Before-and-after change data
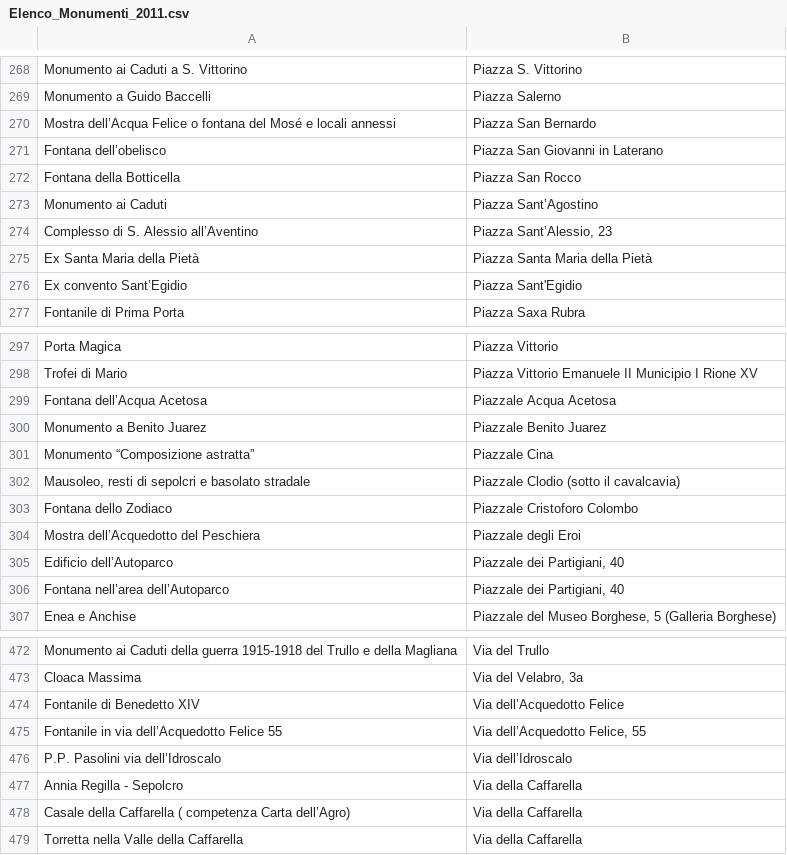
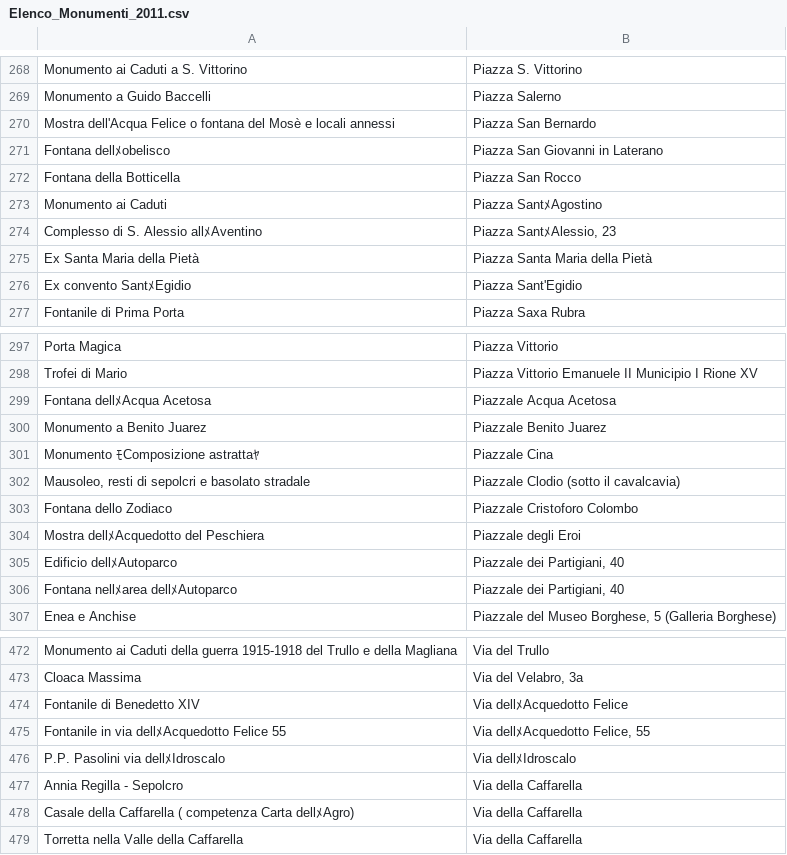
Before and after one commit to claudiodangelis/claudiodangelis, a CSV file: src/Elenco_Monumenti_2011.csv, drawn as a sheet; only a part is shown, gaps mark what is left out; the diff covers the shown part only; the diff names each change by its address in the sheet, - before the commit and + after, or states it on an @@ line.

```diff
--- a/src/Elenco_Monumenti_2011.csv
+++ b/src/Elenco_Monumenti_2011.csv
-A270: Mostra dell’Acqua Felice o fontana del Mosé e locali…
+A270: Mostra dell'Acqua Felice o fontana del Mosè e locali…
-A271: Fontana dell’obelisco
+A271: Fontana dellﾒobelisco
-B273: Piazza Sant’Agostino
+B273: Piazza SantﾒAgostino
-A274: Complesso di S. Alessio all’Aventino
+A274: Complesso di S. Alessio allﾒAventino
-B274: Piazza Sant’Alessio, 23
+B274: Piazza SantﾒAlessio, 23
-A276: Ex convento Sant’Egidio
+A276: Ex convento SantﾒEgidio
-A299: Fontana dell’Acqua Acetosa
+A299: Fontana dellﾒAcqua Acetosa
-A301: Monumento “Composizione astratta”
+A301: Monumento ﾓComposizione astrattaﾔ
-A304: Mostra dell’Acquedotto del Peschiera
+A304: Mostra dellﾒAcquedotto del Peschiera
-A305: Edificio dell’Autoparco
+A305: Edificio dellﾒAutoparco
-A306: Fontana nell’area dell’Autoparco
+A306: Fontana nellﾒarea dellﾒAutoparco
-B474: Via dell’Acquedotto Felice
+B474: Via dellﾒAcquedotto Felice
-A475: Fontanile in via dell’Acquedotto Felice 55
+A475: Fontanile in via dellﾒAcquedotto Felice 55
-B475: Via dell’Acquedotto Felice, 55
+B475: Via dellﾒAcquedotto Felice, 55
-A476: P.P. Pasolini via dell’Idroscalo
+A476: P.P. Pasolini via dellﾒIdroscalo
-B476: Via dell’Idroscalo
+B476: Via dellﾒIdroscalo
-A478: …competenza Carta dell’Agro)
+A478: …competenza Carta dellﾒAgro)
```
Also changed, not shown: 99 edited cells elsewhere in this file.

## Try it
Write the data out again word for word; leave the pictures behind.

## Answer space
Before and after one commit to claudiodangelis/claudiodangelis, a CSV file: src/Elenco_Monumenti_2011.csv, drawn as a sheet; only a part is shown, gaps mark what is left out; the diff covers the shown part only; the diff names each change by its address in the sheet, - before the commit and + after, or states it on an @@ line.

```diff
--- a/src/Elenco_Monumenti_2011.csv
+++ b/src/Elenco_Monumenti_2011.csv
-A270: Mostra dell’Acqua Felice o fontana del Mosé e locali…
+A270: Mostra dell'Acqua Felice o fontana del Mosè e locali…
-A271: Fontana dell’obelisco
+A271: Fontana dellﾒobelisco
-B273: Piazza Sant’Agostino
+B273: Piazza SantﾒAgostino
-A274: Complesso di S. Alessio all’Aventino
+A274: Complesso di S. Alessio allﾒAventino
-B274: Piazza Sant’Alessio, 23
+B274: Piazza SantﾒAlessio, 23
-A276: Ex convento Sant’Egidio
+A276: Ex convento SantﾒEgidio
-A299: Fontana dell’Acqua Acetosa
+A299: Fontana dellﾒAcqua Acetosa
-A301: Monumento “Composizione astratta”
+A301: Monumento ﾓComposizione astrattaﾔ
-A304: Mostra dell’Acquedotto del Peschiera
+A304: Mostra dellﾒAcquedotto del Peschiera
-A305: Edificio dell’Autoparco
+A305: Edificio dellﾒAutoparco
-A306: Fontana nell’area dell’Autoparco
+A306: Fontana nellﾒarea dellﾒAutoparco
-B474: Via dell’Acquedotto Felice
+B474: Via dellﾒAcquedotto Felice
-A475: Fontanile in via dell’Acquedotto Felice 55
+A475: Fontanile in via dellﾒAcquedotto Felice 55
-B475: Via dell’Acquedotto Felice, 55
+B475: Via dellﾒAcquedotto Felice, 55
-A476: P.P. Pasolini via dell’Idroscalo
+A476: P.P. Pasolini via dellﾒIdroscalo
-B476: Via dell’Idroscalo
+B476: Via dellﾒIdroscalo
-A478: …competenza Carta dell’Agro)
+A478: …competenza Carta dellﾒAgro)
```
Also changed, not shown: 99 edited cells elsewhere in this file.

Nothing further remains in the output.